tracking your pipeline flow over time.
If you want to use your pipeline to make
accurate bookings forecasts, you need to
correctly define your pipeline stages and use
them to predict the likelihood of a deal
If an opportunity makes it to a certain stage,
you know the probability that it will ultimately
convert into a deal.
1. Design Your Sales Process for
Effective Pipeline Management
Your sales process should be mapped to the
steps your buyers take to buy from you.
According to CSO Insights, a formalized
sales process leads to:
• 53% increase in forecasted deals won
• 63% increase in reps making quotas
• 88% increase in companies hitting
Pipeline management is about tracking
open opportunities as they move through
your sales process.
If opportunities are stalling in particular
stages, you must look into the problem and
address it. The only way to do this is to
analyze your sales funnel by stage. Are you
losing a large share of deals in the same
When measuring your pipeline, you have to
know not just the number of total
opportunities in it, but also the value of all
If you have $5 million in your pipeline today
and a 31% overall win rate, you can feel
comfortable with hitting your $1 million sales
Sometimes you need a more detailed

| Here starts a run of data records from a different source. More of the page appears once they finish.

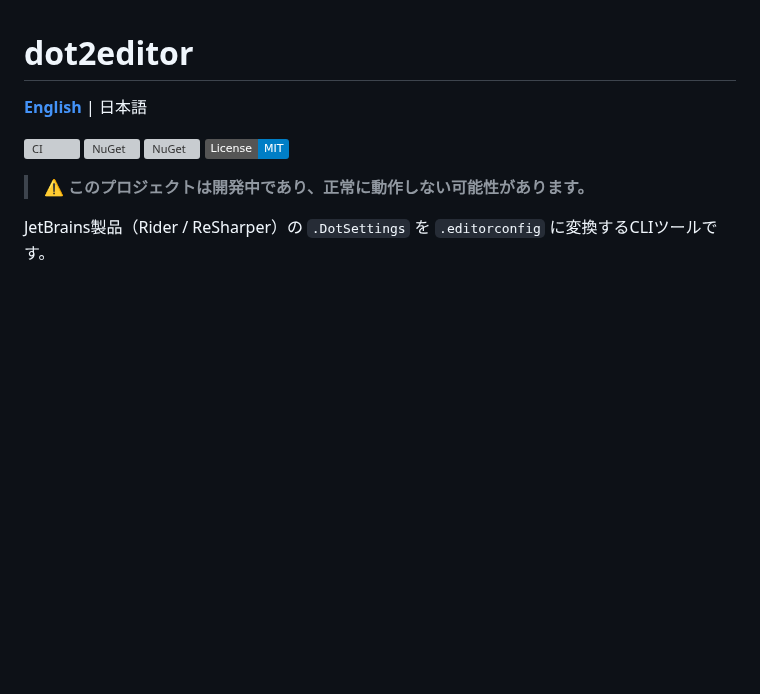
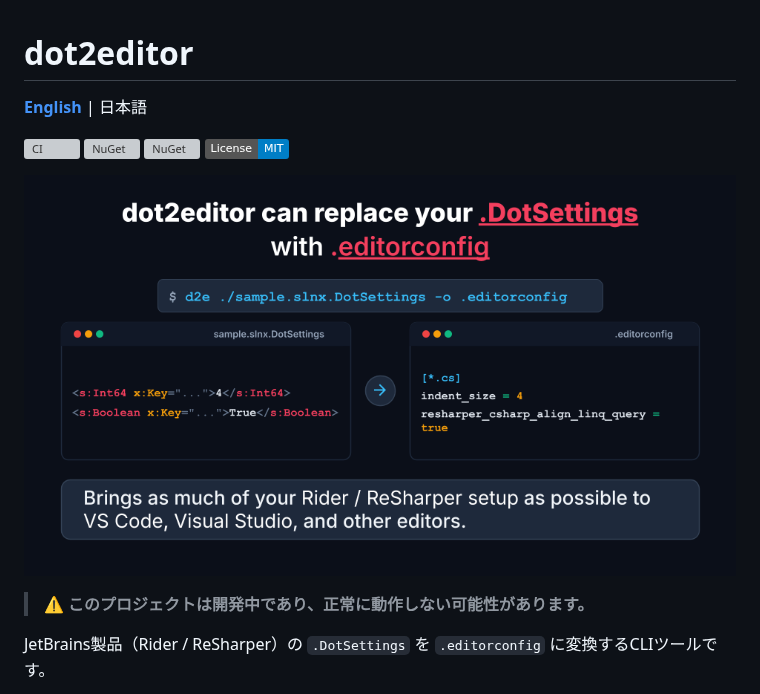
Before and after one commit to hanachiru/dot2editor, a Markdown page: README.ja.md, the part around the change. Drawn GitHub-style; pictures changed too: images/about.png (added); badges without logos; blank space fills up the shorter version; grey boxes are pictures that could not be loaded.

```diff
--- a/README.ja.md
+++ b/README.ja.md
@@ -6,6 +6,8 @@
 [![NuGet](https://img.shields.io/nuget/v/Dot2Editor.Cli?label=Dot2Editor.Cli)](https://www.nuget.org/packages/Dot2Editor.Cli)
 [![NuGet](https://img.shields.io/nuget/v/Dot2Editor.Core?label=Dot2Editor.Core)](https://www.nuget.org/packages/Dot2Editor.Core)
 [![License: MIT](https://img.shields.io/badge/License-MIT-blue.svg)](LICENSE)
+
+![dot2editor が .DotSettings を .editorconfig に変換する様子](images/about.png)
 
 > ⚠️ **このプロジェクトは開発中であり、正常に動作しない可能性があります。**
 
```
Also changed, not shown: README.md (+2 -0 lines).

understanding of your pipeline in order to
manage it effectively.
Don’t just look at your overall pipeline, but
drill down to view it at the rep level. Does on
rep have many opportunities in early stages?

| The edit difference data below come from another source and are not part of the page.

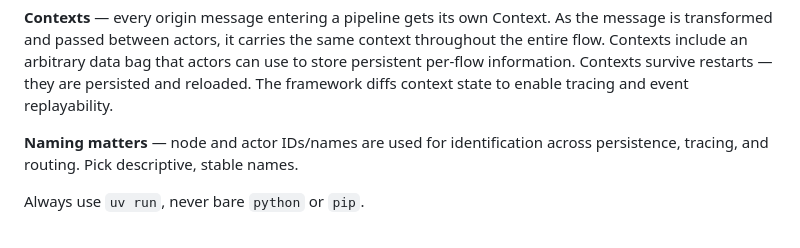
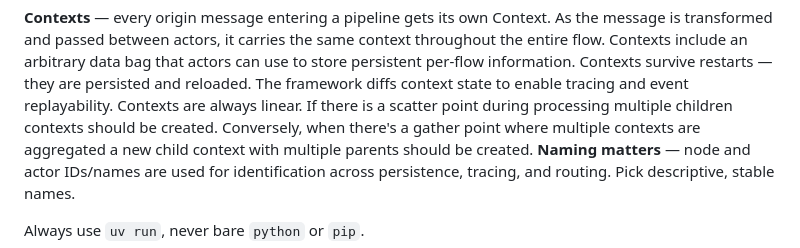
Before and after one commit to bittensor-church/bittensor-nexus-library, a Markdown page: nexus-template/AGENTS.md, the part around the change. Drawn GitHub-style.

Commit message:
Update nexus-template/AGENTS.md
Co-authored-by: Jakub Żytka <jakub.zytka@reef.pl>

```diff
--- a/nexus-template/AGENTS.md
+++ b/nexus-template/AGENTS.md
@@ -50,7 +50,7 @@ between actors, it carries the same context throughout the entire flow. Contexts
 actors
 can use to store persistent per-flow information. Contexts survive restarts — they are persisted and reloaded. The
 framework diffs context state to enable tracing and event replayability.
-
+Contexts are always linear. If there is a scatter point during processing multiple children contexts should be created. Conversely, when there's a gather point where multiple contexts are aggregated a new child context with multiple parents should be created.
 **Naming matters** — node and actor IDs/names are used for identification across persistence, tracing, and routing. Pick
 descriptive, stable names.
 
```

Is that rep on target to hit their goals? The
pipeline analysis by rep can tell you.
Time kills all deals.
Knowing this, you should regularly check
open opportunities that are falling outside

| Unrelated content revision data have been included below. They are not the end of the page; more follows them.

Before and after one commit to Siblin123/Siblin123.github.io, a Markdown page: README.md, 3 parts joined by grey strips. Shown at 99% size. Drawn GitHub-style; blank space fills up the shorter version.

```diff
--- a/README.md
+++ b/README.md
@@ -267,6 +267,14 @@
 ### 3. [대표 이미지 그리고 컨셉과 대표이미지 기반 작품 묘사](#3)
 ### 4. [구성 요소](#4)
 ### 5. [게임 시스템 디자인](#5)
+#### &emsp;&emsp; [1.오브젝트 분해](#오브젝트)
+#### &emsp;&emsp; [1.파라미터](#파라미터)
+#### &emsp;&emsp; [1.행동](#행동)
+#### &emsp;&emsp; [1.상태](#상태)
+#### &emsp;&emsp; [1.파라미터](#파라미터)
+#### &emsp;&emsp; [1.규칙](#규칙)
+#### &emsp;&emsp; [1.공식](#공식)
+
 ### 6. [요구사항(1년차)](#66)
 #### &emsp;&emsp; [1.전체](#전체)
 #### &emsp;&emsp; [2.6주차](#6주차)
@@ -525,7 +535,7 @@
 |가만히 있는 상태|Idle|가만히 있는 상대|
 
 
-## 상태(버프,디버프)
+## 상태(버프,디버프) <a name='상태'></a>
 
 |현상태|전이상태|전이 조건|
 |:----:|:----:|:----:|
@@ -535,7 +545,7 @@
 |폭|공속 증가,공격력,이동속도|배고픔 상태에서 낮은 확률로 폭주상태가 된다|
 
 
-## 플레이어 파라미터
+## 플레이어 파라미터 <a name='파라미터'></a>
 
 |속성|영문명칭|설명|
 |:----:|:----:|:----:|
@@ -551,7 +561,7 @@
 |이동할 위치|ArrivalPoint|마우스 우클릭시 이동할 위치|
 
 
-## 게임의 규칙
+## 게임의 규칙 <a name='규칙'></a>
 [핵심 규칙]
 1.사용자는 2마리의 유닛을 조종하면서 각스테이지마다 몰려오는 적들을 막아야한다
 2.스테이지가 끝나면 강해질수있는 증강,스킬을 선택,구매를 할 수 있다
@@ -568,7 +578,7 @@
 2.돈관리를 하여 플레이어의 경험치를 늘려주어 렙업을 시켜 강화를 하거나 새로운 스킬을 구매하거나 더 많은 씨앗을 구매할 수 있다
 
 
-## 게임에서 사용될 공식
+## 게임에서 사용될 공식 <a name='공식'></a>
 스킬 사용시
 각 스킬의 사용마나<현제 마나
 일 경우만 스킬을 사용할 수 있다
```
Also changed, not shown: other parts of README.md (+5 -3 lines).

your normal range for won deals. Compare
your won deals to your lost deals by sales
cycle. Tracking age in stage for won and lost
opportunities is a great way to evaluate the
open opportunities in your pipeline and their
likelihood of converting into deals.
A lengthy or increasing sales cycle is often
the byproduct of an unhealthy sales
Regularly measure your sales cycle to
ensure you’re closing opportunities quickly,
and no single stage is holding up deals.
Identify problematic stages and coach your
reps to improve their skills and move
opportunities through that specific stage.
You shouldn’t only look at your average
sales cycle in aggregate – you should also
analyze it by employee.
This gives you a much more detailed view
into why your sales cycle is changing and
what you can do to correct the problem. Is
one rep closing deals faster than others?
Learn what this rep is doing and use that
information to coach the rest of your team.
Maintaining a healthy pipeline means having
an accurate and up-to-the-minute picture.
To achieve this, you must closely monitor
changes to open opportunities, especially for
deals past Stage 2. If an opportunity has
changed its expected value or close date
multiple times, it may be less likely to
convert. Check in with reps regularly to see
how opportunities are changing.
You can’t base your forecast on guesses
about when opportunities will close.
Instead, multiply the value of opportunities in
each stage by the historical conversion rate
from that stage to Closed-Won. No
forecasting model is perfect, but we found
this provides a reliable figure and a simple
way to understand your sales process.
Want more sales pipeline
Check out the
full guide here.